__Aim of the exercise__: Provide an exact reproduction of every entry.
───── Exercise input
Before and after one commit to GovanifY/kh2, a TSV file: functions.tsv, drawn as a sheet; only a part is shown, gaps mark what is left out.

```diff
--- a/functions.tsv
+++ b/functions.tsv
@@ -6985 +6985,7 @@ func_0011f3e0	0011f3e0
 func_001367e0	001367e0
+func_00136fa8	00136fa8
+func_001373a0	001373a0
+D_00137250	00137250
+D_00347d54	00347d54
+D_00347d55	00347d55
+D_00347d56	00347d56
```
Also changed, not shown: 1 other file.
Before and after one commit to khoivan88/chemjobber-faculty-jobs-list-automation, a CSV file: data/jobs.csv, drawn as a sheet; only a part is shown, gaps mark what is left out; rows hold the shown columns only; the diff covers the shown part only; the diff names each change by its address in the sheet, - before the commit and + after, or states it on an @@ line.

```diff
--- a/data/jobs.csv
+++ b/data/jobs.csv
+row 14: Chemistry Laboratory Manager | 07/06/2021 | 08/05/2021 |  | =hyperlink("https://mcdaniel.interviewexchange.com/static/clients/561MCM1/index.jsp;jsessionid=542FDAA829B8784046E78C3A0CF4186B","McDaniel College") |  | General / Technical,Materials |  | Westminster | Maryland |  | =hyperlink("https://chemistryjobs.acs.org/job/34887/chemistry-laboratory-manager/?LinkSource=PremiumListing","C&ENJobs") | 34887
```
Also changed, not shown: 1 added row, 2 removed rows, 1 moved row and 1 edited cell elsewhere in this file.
──────────
__Exercise answer__:
Before and after one commit to GovanifY/kh2, a TSV file: functions.tsv, drawn as a sheet; only a part is shown, gaps mark what is left out.

```diff
--- a/functions.tsv
+++ b/functions.tsv
@@ -6985 +6985,7 @@ func_0011f3e0	0011f3e0
 func_001367e0	001367e0
+func_00136fa8	00136fa8
+func_001373a0	001373a0
+D_00137250	00137250
+D_00347d54	00347d54
+D_00347d55	00347d55
+D_00347d56	00347d56
```
Also changed, not shown: 1 other file.
Before and after one commit to khoivan88/chemjobber-faculty-jobs-list-automation, a CSV file: data/jobs.csv, drawn as a sheet; only a part is shown, gaps mark what is left out; rows hold the shown columns only; the diff covers the shown part only; the diff names each change by its address in the sheet, - before the commit and + after, or states it on an @@ line.

```diff
--- a/data/jobs.csv
+++ b/data/jobs.csv
+row 14: Chemistry Laboratory Manager | 07/06/2021 | 08/05/2021 |  | =hyperlink("https://mcdaniel.interviewexchange.com/static/clients/561MCM1/index.jsp;jsessionid=542FDAA829B8784046E78C3A0CF4186B","McDaniel College") |  | General / Technical,Materials |  | Westminster | Maryland |  | =hyperlink("https://chemistryjobs.acs.org/job/34887/chemistry-laboratory-manager/?LinkSource=PremiumListing","C&ENJobs") | 34887
```
Also changed, not shown: 1 added row, 2 removed rows, 1 moved row and 1 edited cell elsewhere in this file.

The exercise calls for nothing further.